**THE PROBLEM**
Say how many of the lines below include the word "required". Only the number should be given.

(Beginning of RECORDS FOR THE EXERCISE)

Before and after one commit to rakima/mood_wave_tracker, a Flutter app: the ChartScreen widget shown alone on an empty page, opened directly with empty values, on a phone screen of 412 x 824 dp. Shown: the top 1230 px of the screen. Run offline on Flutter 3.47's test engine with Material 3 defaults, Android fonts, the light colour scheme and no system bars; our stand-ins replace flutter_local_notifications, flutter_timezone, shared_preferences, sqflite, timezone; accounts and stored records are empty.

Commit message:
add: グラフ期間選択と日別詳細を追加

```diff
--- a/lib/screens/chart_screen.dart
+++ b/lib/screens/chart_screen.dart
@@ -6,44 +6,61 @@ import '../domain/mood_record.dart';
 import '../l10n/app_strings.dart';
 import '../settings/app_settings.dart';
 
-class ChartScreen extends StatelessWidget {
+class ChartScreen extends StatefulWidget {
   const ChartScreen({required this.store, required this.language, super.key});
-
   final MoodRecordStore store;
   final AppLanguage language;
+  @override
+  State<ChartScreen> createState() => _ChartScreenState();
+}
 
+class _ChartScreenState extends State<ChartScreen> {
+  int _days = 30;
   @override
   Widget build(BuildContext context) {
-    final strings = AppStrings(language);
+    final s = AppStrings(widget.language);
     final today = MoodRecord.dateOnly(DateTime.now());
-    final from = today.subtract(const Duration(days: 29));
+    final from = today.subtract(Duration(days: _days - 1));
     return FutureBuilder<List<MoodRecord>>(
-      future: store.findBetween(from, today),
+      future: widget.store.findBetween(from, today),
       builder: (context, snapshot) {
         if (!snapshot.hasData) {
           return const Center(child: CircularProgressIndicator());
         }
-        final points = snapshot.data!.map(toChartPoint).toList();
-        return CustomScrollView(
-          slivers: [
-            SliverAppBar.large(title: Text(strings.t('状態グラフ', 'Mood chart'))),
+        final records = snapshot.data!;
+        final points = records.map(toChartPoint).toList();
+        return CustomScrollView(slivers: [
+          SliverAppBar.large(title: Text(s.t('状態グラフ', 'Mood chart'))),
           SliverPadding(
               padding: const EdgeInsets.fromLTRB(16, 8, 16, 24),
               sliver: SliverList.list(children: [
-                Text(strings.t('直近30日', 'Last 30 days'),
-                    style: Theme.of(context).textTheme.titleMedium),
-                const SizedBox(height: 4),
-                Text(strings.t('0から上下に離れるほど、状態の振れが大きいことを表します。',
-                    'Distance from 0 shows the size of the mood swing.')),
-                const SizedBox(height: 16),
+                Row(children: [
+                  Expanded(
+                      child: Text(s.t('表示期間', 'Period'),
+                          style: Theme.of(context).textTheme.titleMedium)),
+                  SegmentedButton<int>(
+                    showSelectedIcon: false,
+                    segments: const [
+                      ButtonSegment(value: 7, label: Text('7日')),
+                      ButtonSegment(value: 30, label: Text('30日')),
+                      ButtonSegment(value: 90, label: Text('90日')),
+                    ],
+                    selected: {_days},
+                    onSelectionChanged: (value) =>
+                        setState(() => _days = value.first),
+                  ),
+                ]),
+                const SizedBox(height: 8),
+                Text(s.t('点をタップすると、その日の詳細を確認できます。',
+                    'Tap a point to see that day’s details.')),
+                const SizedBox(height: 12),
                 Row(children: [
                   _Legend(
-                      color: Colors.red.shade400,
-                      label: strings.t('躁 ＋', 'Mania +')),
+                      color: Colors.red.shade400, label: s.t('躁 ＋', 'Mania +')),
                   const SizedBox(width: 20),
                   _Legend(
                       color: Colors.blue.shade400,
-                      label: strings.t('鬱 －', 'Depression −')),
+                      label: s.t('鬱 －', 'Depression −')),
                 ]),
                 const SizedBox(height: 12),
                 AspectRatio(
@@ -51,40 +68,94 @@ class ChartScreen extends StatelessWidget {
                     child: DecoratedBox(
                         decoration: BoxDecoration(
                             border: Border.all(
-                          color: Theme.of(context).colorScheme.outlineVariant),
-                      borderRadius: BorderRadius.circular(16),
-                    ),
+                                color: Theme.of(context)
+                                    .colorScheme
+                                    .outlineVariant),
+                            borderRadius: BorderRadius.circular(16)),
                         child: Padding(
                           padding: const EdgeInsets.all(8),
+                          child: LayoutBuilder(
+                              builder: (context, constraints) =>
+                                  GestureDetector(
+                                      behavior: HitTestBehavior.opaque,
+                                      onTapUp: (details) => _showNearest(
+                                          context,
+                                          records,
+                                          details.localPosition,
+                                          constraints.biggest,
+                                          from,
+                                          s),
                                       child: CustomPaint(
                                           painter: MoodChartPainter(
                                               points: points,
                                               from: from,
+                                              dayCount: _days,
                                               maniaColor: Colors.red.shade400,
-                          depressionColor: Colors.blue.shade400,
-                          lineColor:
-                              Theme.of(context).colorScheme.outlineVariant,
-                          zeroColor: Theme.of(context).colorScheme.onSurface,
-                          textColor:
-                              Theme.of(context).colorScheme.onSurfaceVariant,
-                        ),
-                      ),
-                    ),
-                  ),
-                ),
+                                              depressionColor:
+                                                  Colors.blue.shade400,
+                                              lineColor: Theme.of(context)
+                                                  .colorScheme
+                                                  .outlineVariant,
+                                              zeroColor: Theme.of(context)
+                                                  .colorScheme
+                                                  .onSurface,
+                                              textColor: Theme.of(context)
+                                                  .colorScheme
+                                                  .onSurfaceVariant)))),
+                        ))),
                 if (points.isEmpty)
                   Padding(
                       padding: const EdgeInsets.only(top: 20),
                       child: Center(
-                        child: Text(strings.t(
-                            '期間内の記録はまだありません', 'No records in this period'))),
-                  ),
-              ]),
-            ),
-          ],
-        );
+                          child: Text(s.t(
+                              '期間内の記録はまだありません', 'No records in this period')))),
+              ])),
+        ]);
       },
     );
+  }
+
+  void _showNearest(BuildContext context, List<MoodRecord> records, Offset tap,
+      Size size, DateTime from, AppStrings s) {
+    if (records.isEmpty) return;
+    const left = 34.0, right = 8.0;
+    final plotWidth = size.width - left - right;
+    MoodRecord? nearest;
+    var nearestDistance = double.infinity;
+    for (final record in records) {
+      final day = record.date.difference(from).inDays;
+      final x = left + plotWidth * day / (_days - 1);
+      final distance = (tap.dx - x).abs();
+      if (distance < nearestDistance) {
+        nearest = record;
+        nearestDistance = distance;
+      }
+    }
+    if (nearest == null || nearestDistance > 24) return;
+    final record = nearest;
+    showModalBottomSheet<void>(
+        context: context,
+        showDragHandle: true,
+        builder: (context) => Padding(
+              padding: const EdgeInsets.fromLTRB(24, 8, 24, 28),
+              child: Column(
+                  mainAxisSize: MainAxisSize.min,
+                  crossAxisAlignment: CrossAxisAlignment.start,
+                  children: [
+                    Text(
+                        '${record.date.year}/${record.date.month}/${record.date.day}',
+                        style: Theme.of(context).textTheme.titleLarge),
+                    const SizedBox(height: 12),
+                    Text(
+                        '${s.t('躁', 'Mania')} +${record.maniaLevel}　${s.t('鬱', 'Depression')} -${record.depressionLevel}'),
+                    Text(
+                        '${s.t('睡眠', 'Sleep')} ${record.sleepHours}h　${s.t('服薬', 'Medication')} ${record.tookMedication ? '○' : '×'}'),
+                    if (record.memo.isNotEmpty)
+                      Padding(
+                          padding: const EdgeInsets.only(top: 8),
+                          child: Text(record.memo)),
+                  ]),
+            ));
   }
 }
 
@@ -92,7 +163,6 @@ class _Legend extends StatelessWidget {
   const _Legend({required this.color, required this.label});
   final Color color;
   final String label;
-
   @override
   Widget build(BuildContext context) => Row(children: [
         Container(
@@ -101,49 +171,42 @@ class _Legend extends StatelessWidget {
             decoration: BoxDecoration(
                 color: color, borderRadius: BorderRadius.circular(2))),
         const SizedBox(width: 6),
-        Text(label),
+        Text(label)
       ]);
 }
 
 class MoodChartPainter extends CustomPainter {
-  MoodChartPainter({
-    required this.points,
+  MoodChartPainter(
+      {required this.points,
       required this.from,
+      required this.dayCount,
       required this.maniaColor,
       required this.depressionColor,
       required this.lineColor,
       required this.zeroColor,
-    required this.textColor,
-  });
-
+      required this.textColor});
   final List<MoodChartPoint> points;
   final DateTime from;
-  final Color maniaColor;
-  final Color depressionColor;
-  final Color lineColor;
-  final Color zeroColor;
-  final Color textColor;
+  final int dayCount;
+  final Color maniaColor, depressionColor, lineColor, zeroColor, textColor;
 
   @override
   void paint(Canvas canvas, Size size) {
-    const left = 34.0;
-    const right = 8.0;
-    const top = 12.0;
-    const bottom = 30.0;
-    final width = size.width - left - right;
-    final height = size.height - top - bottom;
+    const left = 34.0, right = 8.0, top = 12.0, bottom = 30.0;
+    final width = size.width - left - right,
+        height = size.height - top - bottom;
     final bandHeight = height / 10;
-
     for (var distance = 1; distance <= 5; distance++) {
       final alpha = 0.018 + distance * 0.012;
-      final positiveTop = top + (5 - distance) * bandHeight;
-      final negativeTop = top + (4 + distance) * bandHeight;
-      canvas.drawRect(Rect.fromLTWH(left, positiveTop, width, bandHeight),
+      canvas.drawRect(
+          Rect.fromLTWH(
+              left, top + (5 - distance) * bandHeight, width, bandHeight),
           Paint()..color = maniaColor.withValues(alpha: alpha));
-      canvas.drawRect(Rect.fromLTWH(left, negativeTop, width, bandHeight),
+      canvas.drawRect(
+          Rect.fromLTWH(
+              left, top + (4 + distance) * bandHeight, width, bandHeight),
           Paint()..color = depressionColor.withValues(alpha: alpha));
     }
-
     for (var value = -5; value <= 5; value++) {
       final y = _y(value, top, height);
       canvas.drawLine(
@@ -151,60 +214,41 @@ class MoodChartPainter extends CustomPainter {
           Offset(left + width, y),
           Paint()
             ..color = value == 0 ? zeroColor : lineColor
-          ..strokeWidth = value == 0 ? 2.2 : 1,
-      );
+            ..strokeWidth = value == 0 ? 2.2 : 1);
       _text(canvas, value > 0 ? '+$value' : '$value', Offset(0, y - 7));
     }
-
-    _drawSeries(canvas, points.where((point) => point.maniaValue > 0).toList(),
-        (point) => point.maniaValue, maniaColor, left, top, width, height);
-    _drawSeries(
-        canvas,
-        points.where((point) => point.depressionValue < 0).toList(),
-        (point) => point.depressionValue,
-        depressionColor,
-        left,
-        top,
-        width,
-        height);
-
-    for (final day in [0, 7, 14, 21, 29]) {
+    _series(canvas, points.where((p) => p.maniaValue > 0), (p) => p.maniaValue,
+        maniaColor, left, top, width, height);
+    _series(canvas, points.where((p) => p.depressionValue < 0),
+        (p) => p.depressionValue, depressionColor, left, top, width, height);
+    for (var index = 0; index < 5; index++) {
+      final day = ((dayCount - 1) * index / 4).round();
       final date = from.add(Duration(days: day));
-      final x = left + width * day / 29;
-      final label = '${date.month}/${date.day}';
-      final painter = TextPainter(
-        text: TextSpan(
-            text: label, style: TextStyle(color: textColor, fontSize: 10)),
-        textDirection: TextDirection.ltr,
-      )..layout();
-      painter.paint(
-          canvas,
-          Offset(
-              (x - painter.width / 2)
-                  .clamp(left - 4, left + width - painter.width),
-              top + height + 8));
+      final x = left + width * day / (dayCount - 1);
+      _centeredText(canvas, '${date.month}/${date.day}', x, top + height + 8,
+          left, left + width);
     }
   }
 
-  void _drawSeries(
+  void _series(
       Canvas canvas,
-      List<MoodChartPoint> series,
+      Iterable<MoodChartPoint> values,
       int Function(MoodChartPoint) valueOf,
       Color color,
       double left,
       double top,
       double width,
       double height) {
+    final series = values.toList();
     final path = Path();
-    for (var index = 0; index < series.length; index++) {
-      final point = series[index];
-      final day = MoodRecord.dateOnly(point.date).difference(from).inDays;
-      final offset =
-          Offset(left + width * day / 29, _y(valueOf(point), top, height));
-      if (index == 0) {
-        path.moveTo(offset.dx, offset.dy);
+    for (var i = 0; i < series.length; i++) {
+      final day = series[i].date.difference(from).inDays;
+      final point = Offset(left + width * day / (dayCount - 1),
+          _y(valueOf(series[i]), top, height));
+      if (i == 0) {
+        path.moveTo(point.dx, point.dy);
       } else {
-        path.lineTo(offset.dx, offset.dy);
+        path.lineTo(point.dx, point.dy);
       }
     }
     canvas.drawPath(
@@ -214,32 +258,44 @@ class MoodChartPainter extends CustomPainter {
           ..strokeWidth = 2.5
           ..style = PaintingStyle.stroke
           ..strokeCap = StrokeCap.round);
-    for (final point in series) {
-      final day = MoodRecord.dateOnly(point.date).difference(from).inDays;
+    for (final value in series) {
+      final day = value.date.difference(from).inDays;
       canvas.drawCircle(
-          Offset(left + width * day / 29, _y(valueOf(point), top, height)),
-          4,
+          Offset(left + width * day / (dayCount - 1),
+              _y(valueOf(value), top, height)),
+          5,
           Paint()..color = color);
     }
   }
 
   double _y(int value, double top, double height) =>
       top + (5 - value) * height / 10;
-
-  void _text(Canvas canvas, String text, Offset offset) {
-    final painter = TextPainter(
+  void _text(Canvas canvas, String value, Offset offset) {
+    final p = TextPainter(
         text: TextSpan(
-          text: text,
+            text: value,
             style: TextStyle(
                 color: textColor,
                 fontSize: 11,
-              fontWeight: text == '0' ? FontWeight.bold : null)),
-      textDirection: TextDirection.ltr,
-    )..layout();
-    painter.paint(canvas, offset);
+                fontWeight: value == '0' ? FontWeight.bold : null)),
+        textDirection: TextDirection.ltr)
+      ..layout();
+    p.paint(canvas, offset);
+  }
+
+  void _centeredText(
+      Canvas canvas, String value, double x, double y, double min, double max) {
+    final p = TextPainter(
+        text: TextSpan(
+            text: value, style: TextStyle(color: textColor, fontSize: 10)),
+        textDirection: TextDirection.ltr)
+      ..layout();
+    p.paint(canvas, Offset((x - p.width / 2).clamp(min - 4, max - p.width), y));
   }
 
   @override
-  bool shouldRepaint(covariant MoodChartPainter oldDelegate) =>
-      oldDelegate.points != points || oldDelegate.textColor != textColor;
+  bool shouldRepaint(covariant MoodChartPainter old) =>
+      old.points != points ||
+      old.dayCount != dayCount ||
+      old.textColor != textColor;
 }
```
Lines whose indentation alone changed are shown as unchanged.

(End of RECORDS FOR THE EXERCISE)

**TASK RESULT**
12